Richard Wolin in The Nation:
Delbanco is a professor of American Studies at Columbia University and a noted authority on the work of Herman Melville. Although the “savage inequalities” of American higher education are not the primary focus of College, he confronts them head-on in the book’s opening pages. He notes that whereas the child of a family earning at least $90,000 a year stands a 50 percent chance of receiving a BA by the time he or she turns 24, for a child whose annual family income is in the range of $60,000 to $90,000, the odds diminish to one in four. For someone from a household with an annual income of $35,000 or less, they plummet to one in seventeen. These disparities also have ramifications after graduation: Over a lifetime, someone with a bachelor’s degree will earn an average of $2.1 million, nearly twice as much as someone with only a high school diploma.
Delbanco explains further that the children of affluent families are four times more likely to be admitted to a prestigious, highly selective university than students with comparable grades and test scores from families of more modest means. And because elite colleges and universities function as conduits to high-ranking positions in government, business and other walks of life, it becomes impossible to deny that top universities perpetuate the perquisites of privilege rather than ameliorate them in a democratic manner. As Delbanco asserts, “An American college is only true to itself when it opens its doors to all—rich, middling, and poor—who have the capacity to embrace the precious chance to think and reflect before life engulfs them. If we are serious about democracy, that means everyone.” Because in most other OECD nations higher education is largely government subsidized, the persistence of structural inequities of access to higher education has become a distinctly American badge of shame.
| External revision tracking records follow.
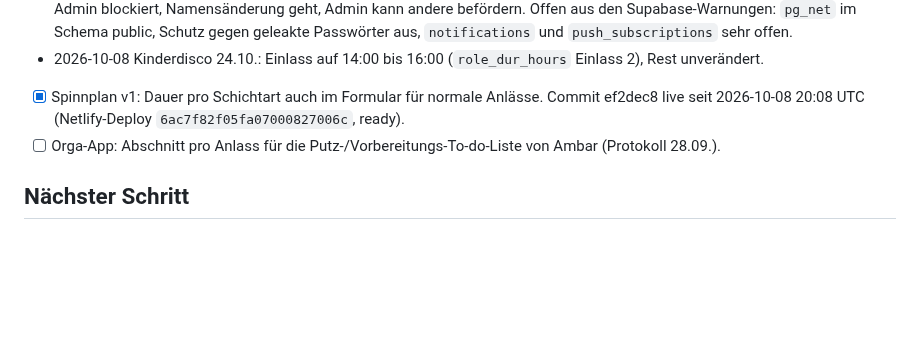
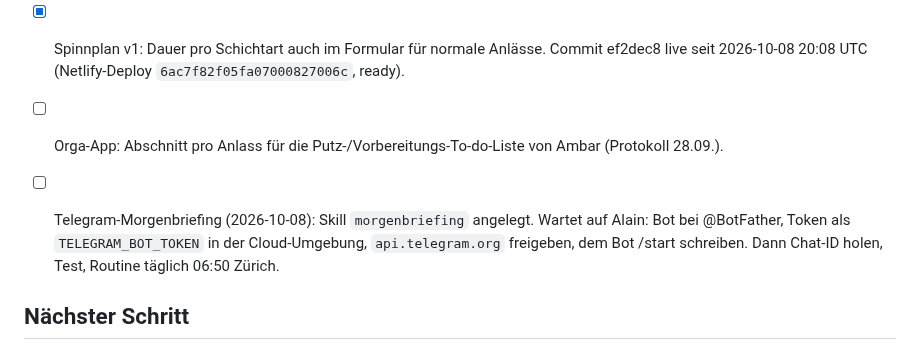
Before and after one commit to daellengarnier/jarvis, a Markdown page: areas/privat-projekte/NOTES.md, the part around the change. GitHub-like rendering; blank space fills up the shorter version.

Commit message:
Skill morgenbriefing für tägliches Telegram-Briefing angelegt
Co-Authored-By: Claude Opus 5.5 <noreply@anthropic.com>
Claude-Session: https://claude.ai/code/session_01HGftt17V9bfKargcYgJfa5

```diff
--- a/areas/privat-projekte/NOTES.md
+++ b/areas/privat-projekte/NOTES.md
@@ -35,6 +35,8 @@ Zuletzt aktualisiert: 2026-10-08
 - [x] Spinnplan v1: Dauer pro Schichtart auch im Formular für normale Anlässe. Commit ef2dec8 live seit 2026-10-08 20:08 UTC (Netlify-Deploy `6ac7f82f05fa07000827006c`, ready).
 - [ ] Orga-App: Abschnitt pro Anlass für die Putz-/Vorbereitungs-To-do-Liste von Ambar (Protokoll 28.09.).
 
+- [ ] Telegram-Morgenbriefing (2026-10-08): Skill `morgenbriefing` angelegt. Wartet auf Alain: Bot bei @BotFather, Token als `TELEGRAM_BOT_TOKEN` in der Cloud-Umgebung, `api.telegram.org` freigeben, dem Bot /start schreiben. Dann Chat-ID holen, Test, Routine täglich 06:50 Zürich.
+
 ## Nächster Schritt
 
 - Spinnplan: nächste Änderung per Push auf main, Deploy über Netlify-Connector kontrollieren.
```
Also changed, not shown: CLAUDE.md (+1 -0 lines), 1 other file.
Delbanco performs an invaluable public service by deftly dissecting the notion of “meritocracy,” which he aptly characterizes as the reigning ideology of class privilege. The idea of meritocracy suggests that those who have acceded to positions of prominence have arrived there by their own talents and abilities—they have bested their peers on a level playing field and are therefore entitled to success. But with what justification can one speak of a “level playing field” when wealthy parents spend exorbitant sums on SAT prep courses and college admissions gurus?